### What is required
Exact copies of all the lines below are required, with the pictures omitted.

:::

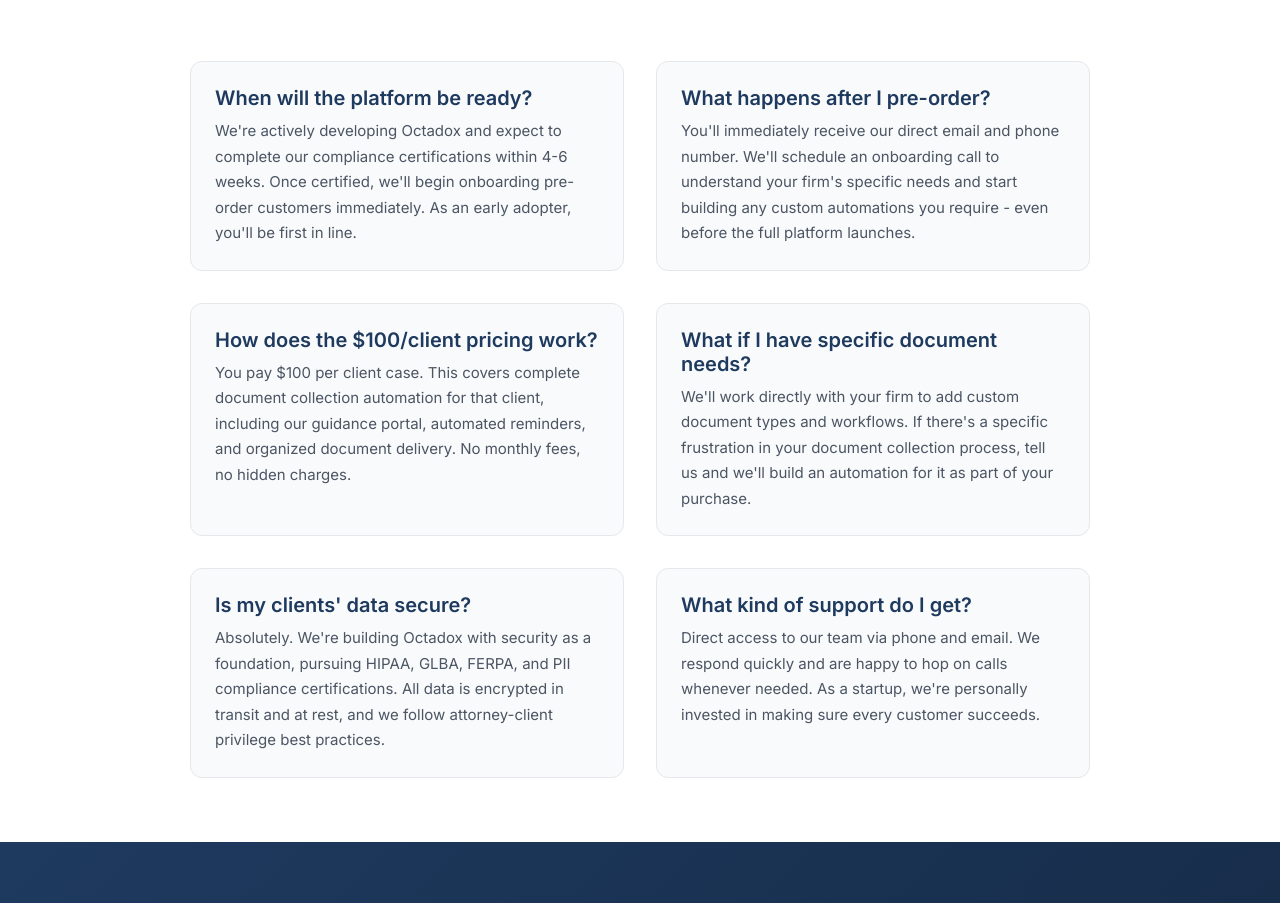
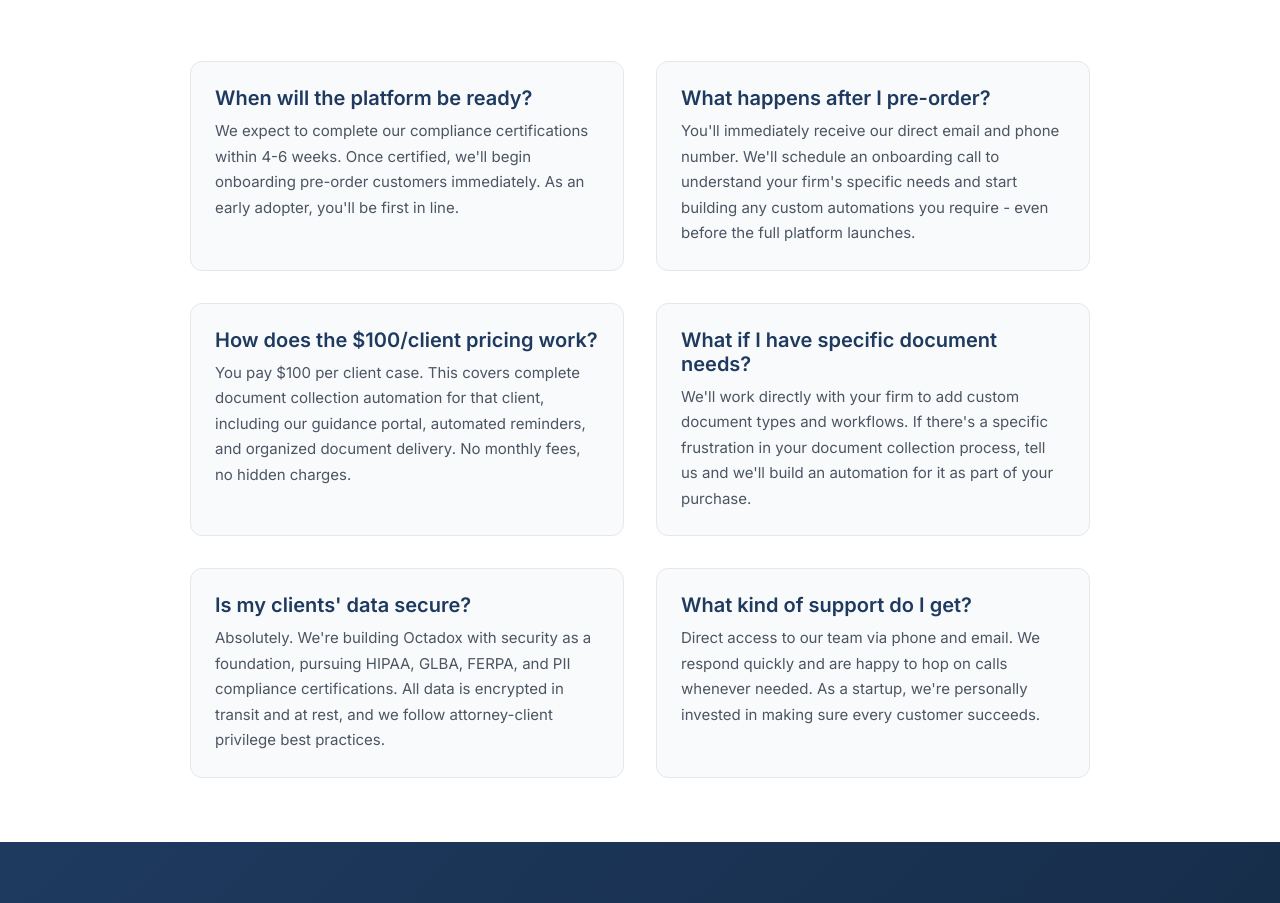
Before and after one commit to Jity01/octadox, a plain HTML site: page index.html in a window 1280 px wide. Shown: the part 5045-5948 px from the top of the page. Drawn offline with Linux system fonts and the light colour scheme; a script that the page names is missing; files whose address does not match are found by name.

Commit message:
remove first part

```diff
--- a/index.html
+++ b/index.html
@@ -531,7 +531,7 @@
             <div class="faq-grid">
                 <div class="faq-item">
                     <h3>When will the platform be ready?</h3>
-                    <p>We're actively developing Octadox and expect to complete our compliance certifications within 4-6 weeks. Once certified, we'll begin onboarding pre-order customers immediately. As an early adopter, you'll be first in line.</p>
+                    <p>We expect to complete our compliance certifications within 4-6 weeks. Once certified, we'll begin onboarding pre-order customers immediately. As an early adopter, you'll be first in line.</p>
                 </div>
                 <div class="faq-item">
                     <h3>What happens after I pre-order?</h3>
```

:::

### Your response
Before and after one commit to Jity01/octadox, a plain HTML site: page index.html in a window 1280 px wide. Shown: the part 5045-5948 px from the top of the page. Drawn offline with Linux system fonts and the light colour scheme; a script that the page names is missing; files whose address does not match are found by name.

Commit message:
remove first part

```diff
--- a/index.html
+++ b/index.html
@@ -531,7 +531,7 @@
             <div class="faq-grid">
                 <div class="faq-item">
                     <h3>When will the platform be ready?</h3>
-                    <p>We're actively developing Octadox and expect to complete our compliance certifications within 4-6 weeks. Once certified, we'll begin onboarding pre-order customers immediately. As an early adopter, you'll be first in line.</p>
+                    <p>We expect to complete our compliance certifications within 4-6 weeks. Once certified, we'll begin onboarding pre-order customers immediately. As an early adopter, you'll be first in line.</p>
                 </div>
                 <div class="faq-item">
                     <h3>What happens after I pre-order?</h3>
```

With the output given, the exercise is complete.